Smells of smouldering campfire filled our lungs the following morning as we prepared for our last day on the old tele track. Sam Creek our crystal-clear first creek of the day. Followed shortly thereafter by Mistake Creek, Cannibal Creek, Cypress Creek, then Logan’s. All but one test completed and one left to complete; the infamous Nolan’s Brook (Bridge Creek).

Having seen many 4WDs drowned in this creek (and even one while we watched) sweaty palms dominated. To say that we were excited to cross Nolan’s Brook would be a huge understatement. The bonnet dipped underwater and the sandy bottom grabbed. With the tyres down to 12psi and no tyre spinning, we were fine.


The Old Telegraph Track Cape York Peninsula NT, Grace and Brenton Kelly, river crossing, 4WD,towing, stuck

One thing we love about the 4WD community is everyone always lends a hand even if they don’t know each other. Fellow 4WD-er caught out in Nolan’s Brook


As we joined back up to the Peninsula Developmental Road, our Old Telegraph Track adventure came to an end. At the Jardine River Ferry we continued north to explore Cape York and The Tip of Australia. Watch this space for those microadventures, which we’ll write up soon.

We had the time of our lives and we’d do it all over again in a heartbeat.

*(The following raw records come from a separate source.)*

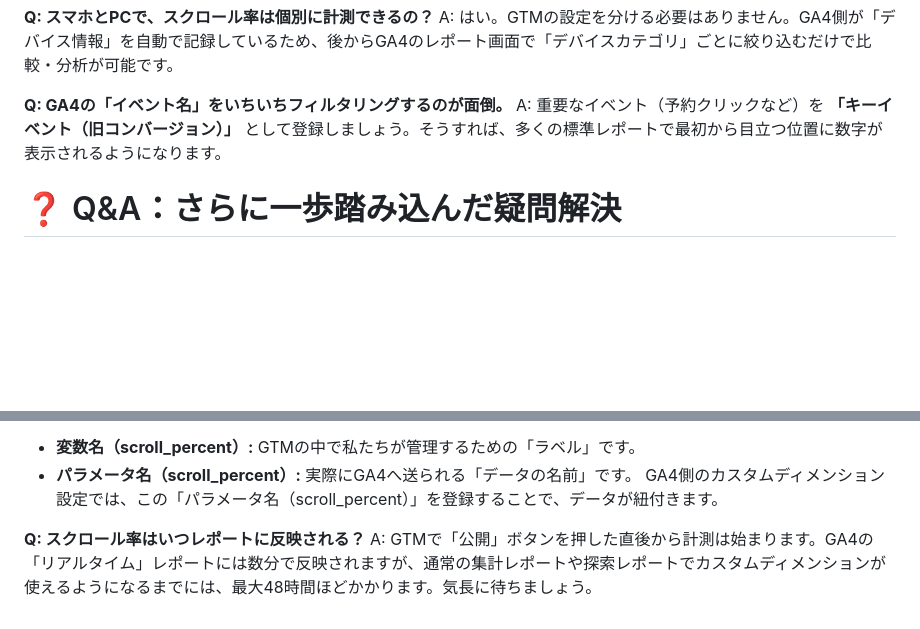
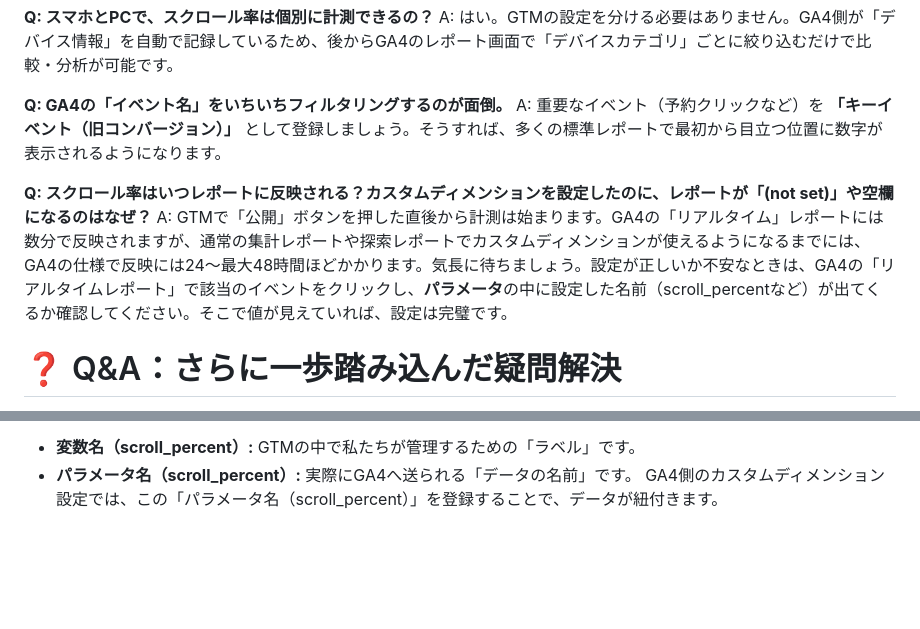
Before and after one commit to ryuseiasumo/sample_website, a Markdown page: sample/step3/GA_GTM.md, 2 parts joined by grey strips. Rendered like a GitHub page; blank space fills up the shorter version.

```diff
--- a/sample/step3/GA_GTM.md
+++ b/sample/step3/GA_GTM.md
@@ -155,6 +155,9 @@ A: はい。GTMの設定を分ける必要はありません。GA4側が「デ
 **Q: GA4の「イベント名」をいちいちフィルタリングするのが面倒。**
 A: 重要なイベント（予約クリックなど）を **「キーイベント（旧コンバージョン）」** として登録しましょう。そうすれば、多くの標準レポートで最初から目立つ位置に数字が表示されるようになります。
 
+**Q: スクロール率はいつレポートに反映される？カスタムディメンションを設定したのに、レポートが「(not set)」や空欄になるのはなぜ？**
+A: GTMで「公開」ボタンを押した直後から計測は始まります。GA4の「リアルタイム」レポートには数分で反映されますが、通常の集計レポートや探索レポートでカスタムディメンションが使えるようになるまでには、GA4の仕様で反映には24〜最大48時間ほどかかります。気長に待ちましょう。設定が正しいか不安なときは、GA4の「リアルタイムレポート」で該当のイベントをクリックし、**パラメータ**の中に設定した名前（scroll_percentなど）が出てくるか確認してください。そこで値が見えていれば、設定は完璧です。
+
 # ❓ Q&A：さらに一歩踏み込んだ疑問解決
 
 **Q: なぜカスタムディメンションの登録が必要なの？**
@@ -174,6 +177,3 @@ A: 役割が違います！
 - **変数名（scroll_percent）:** GTMの中で私たちが管理するための「ラベル」です。
 - **パラメータ名（scroll_percent）:** 実際にGA4へ送られる「データの名前」です。
 GA4側のカスタムディメンション設定では、この「パラメータ名（scroll_percent）」を登録することで、データが紐付きます。
-
-**Q: スクロール率はいつレポートに反映される？**
-A: GTMで「公開」ボタンを押した直後から計測は始まります。GA4の「リアルタイム」レポートには数分で反映されますが、通常の集計レポートや探索レポートでカスタムディメンションが使えるようになるまでには、最大48時間ほどかかります。気長に待ちましょう。
```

You may be waiting for the kids to have time off school or saving up to take a few months off, but a whirlwind trip is better than none. Once you get as far as Cairns it is easy to go relatively budget from there on.

Essential Gear

  • Winch
  • Vehicle snorkel
  • High clearance 4WD
  • First aid knowledge
  • Well-equipped recovery kit


  • Swimming in the fresh waterfalls (watch out for snapping handbags elsewhere within Cape York)
  • Photography – Bring your tripod for spectacular night photography
  • Exploring some of Australia’s most remote bushland

How To Get There

From Cairns there are two options:

You can take the trip through the Daintree Rainforest. This will mean you either travel the Bloomfield or CREB track then connect to the Peninsula Developmental Road.

Your other option is to take the Mulligan Highway and connect onto the Peninsula Developmental Road from there.

Here are maps of section one and section two of the Old Telegraph Track.


Skill Level

High level of 4WD experience needed. Difficult track in areas, steep slippery entrances and testing exits.



Once on the track, we suggest at least two days. If you have the time it’s well worth spending a lot longer.


From Cairns to the start of the Old Telegraph Track, taking the Mulligan Highway (adjoining the Peninsula Developmental Road) is approximately 800km

We tackled the Old Telegraph Track in two sections:

  • Bramwell Junction Roadhouse to Fruit Bat falls via the Old Tele Track is 70km
  • Fruit Bat Falls to Jardine River Ferry is 82km